ASSIGNMENT. Tally the lines of these entries that include "Search"; respond with only that tally.
*** Opening of RECORDS TO PROCESS ***
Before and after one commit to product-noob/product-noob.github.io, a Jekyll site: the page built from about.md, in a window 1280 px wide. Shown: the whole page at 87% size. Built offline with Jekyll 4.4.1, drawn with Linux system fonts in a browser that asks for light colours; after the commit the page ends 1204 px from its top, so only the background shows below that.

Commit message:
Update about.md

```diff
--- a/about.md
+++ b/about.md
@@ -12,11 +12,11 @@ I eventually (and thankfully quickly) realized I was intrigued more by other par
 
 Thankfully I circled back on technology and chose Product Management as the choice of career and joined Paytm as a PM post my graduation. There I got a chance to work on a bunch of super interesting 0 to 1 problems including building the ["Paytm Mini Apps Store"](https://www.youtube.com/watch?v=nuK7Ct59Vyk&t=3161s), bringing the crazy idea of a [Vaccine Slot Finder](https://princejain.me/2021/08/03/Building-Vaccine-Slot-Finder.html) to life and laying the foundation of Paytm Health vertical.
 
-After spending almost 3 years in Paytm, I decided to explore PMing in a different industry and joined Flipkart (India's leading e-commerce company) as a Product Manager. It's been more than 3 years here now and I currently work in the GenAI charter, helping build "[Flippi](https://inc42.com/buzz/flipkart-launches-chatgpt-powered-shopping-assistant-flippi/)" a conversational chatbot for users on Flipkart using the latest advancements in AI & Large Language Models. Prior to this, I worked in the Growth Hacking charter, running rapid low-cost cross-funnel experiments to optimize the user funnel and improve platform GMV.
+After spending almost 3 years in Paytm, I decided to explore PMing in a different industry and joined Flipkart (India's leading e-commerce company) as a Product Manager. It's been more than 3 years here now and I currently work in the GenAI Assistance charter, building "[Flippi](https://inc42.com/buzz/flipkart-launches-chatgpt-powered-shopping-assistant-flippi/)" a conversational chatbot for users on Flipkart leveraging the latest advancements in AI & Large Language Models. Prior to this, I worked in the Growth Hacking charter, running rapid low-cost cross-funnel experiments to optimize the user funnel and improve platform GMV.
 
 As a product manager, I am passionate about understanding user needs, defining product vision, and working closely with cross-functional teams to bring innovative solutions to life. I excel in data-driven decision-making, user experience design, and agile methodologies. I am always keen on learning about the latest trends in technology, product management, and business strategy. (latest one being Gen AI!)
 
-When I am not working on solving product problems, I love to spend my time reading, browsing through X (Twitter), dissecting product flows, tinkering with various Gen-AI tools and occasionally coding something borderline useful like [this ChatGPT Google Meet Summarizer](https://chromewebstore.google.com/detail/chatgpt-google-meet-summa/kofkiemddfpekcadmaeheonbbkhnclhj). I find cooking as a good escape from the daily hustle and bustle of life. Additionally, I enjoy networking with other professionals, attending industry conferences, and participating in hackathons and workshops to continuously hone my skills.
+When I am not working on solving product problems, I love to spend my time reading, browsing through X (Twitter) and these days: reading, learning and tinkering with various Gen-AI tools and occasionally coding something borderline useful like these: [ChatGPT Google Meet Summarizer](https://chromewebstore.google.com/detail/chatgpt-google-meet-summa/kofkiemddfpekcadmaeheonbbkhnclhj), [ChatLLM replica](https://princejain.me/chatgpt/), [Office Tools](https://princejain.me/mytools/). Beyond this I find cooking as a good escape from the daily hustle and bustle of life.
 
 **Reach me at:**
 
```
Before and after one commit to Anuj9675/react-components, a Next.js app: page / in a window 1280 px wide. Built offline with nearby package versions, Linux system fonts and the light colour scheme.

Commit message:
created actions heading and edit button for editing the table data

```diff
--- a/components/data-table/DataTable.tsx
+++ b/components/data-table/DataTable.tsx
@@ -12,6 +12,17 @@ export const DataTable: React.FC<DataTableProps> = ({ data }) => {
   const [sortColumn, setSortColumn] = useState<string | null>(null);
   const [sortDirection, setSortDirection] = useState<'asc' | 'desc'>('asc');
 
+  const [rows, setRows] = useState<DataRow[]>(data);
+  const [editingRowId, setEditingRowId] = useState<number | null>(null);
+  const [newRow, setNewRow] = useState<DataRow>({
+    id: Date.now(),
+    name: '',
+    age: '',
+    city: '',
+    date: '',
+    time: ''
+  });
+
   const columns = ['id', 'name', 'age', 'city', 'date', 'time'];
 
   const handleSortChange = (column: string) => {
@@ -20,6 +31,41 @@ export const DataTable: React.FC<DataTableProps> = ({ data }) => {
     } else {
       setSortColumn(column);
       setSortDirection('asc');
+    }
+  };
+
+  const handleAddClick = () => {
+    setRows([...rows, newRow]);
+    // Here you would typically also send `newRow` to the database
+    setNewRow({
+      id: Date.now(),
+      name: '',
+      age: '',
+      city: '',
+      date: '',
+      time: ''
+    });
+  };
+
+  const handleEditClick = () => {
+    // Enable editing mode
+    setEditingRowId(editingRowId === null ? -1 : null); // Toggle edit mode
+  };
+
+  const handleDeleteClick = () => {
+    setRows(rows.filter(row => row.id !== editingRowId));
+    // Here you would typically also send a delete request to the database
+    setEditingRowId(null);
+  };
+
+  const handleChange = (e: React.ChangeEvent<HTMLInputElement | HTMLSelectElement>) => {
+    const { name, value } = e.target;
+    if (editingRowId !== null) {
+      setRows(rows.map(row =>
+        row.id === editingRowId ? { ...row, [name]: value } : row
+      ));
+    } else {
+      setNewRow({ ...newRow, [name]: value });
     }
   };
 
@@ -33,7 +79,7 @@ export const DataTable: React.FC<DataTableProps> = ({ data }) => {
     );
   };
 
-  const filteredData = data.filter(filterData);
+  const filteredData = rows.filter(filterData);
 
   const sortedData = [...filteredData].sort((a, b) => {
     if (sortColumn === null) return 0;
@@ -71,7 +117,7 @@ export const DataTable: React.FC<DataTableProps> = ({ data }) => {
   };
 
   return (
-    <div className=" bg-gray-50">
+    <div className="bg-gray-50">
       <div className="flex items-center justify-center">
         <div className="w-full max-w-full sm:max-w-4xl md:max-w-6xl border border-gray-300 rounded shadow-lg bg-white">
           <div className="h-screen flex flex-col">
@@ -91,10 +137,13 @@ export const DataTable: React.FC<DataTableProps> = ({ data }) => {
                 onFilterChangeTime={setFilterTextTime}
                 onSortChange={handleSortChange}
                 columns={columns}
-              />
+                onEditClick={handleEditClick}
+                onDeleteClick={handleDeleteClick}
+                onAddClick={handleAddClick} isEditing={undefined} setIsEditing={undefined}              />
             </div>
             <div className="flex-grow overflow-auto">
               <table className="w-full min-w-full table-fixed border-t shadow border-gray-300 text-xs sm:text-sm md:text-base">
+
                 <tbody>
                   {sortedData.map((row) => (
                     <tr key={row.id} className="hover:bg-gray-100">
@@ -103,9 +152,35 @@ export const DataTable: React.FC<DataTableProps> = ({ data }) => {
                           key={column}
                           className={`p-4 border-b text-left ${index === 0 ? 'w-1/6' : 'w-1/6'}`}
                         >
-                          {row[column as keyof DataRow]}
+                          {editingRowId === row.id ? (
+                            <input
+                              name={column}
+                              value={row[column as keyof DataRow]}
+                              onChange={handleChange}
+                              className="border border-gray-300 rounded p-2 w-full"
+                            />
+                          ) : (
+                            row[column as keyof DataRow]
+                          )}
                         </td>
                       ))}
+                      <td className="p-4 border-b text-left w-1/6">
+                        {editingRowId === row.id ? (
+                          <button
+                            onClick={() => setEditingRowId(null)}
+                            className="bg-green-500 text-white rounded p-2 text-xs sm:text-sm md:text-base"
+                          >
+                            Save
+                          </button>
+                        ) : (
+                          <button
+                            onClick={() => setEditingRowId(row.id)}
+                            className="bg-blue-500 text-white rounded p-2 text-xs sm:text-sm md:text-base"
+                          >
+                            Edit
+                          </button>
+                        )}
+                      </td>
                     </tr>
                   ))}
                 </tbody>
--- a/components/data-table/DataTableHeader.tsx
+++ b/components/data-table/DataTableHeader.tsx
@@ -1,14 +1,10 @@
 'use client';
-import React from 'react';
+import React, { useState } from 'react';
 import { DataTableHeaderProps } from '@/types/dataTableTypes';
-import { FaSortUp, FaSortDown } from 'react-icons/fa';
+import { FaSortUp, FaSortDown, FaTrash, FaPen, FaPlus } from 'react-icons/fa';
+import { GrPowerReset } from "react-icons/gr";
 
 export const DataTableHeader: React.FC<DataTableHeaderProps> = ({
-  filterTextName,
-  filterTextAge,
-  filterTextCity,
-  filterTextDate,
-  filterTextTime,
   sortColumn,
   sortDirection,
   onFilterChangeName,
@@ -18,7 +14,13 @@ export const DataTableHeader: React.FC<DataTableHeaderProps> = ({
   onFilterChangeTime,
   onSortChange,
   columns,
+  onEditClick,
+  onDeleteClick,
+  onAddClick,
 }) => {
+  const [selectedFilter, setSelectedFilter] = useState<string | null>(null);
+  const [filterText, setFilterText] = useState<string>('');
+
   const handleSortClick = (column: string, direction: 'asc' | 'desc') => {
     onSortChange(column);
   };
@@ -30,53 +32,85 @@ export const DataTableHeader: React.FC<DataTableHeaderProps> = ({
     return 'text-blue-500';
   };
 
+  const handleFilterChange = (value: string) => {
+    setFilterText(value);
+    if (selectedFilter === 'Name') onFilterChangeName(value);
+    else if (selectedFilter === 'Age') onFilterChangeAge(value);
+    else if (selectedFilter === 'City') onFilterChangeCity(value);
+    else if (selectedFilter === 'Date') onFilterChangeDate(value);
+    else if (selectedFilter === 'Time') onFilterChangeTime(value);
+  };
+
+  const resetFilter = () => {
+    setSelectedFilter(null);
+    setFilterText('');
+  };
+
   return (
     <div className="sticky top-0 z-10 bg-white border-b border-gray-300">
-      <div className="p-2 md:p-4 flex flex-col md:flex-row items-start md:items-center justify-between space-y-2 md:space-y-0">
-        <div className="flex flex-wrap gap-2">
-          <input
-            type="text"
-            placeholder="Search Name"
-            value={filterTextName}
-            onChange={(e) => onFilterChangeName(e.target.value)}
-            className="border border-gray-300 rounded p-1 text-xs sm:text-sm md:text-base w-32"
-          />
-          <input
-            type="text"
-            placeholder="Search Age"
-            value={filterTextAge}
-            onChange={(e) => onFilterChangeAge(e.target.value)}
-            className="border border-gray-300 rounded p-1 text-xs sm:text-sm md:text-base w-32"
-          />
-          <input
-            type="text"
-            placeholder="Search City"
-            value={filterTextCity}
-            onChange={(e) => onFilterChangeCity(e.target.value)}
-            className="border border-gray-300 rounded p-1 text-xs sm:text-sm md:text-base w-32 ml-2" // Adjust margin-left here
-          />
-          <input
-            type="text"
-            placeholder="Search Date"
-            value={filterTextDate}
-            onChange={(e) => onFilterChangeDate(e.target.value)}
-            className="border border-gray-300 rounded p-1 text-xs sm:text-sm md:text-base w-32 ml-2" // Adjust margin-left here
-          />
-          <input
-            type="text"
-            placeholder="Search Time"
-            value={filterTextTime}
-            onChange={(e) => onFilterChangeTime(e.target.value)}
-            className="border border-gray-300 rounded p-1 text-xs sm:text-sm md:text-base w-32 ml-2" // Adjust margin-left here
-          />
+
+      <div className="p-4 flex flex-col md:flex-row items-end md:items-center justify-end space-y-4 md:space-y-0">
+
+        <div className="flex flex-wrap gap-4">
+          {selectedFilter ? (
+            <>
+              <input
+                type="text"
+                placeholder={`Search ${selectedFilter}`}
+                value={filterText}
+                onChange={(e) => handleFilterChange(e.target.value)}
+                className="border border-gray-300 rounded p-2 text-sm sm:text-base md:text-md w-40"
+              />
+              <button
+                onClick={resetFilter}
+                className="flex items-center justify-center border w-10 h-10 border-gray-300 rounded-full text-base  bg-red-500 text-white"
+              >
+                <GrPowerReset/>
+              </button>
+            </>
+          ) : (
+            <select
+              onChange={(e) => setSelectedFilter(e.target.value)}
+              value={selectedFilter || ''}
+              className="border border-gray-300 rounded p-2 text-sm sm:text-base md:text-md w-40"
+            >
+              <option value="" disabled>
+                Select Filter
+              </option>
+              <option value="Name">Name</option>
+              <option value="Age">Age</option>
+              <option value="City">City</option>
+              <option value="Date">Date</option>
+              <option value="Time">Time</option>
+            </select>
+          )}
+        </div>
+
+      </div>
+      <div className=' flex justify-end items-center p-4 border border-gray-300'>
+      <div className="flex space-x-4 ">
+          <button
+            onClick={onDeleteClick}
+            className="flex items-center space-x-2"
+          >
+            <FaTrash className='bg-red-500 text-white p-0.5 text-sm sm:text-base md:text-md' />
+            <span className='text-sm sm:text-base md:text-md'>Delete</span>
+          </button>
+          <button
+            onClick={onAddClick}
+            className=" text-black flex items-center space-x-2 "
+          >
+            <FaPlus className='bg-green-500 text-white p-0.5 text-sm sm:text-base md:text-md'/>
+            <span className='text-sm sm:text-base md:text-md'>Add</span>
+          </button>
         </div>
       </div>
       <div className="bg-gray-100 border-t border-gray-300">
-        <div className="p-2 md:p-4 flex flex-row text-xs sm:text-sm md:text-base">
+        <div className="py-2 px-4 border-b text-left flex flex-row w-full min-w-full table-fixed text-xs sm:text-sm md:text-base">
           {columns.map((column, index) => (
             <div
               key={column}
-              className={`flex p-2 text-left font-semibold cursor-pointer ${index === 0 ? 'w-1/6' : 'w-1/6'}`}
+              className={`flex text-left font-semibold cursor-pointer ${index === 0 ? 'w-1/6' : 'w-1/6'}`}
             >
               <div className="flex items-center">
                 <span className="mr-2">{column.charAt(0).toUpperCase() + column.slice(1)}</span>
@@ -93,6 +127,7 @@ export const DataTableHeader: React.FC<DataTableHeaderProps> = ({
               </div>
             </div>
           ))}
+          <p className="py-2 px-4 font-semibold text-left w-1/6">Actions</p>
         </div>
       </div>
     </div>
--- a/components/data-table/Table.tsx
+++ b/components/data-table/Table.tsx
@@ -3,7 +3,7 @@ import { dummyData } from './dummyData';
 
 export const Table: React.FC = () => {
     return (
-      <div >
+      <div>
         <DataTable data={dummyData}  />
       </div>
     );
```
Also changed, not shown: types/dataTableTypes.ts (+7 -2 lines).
*** Close of RECORDS TO PROCESS ***
OUTPUT OF THE TASK. 6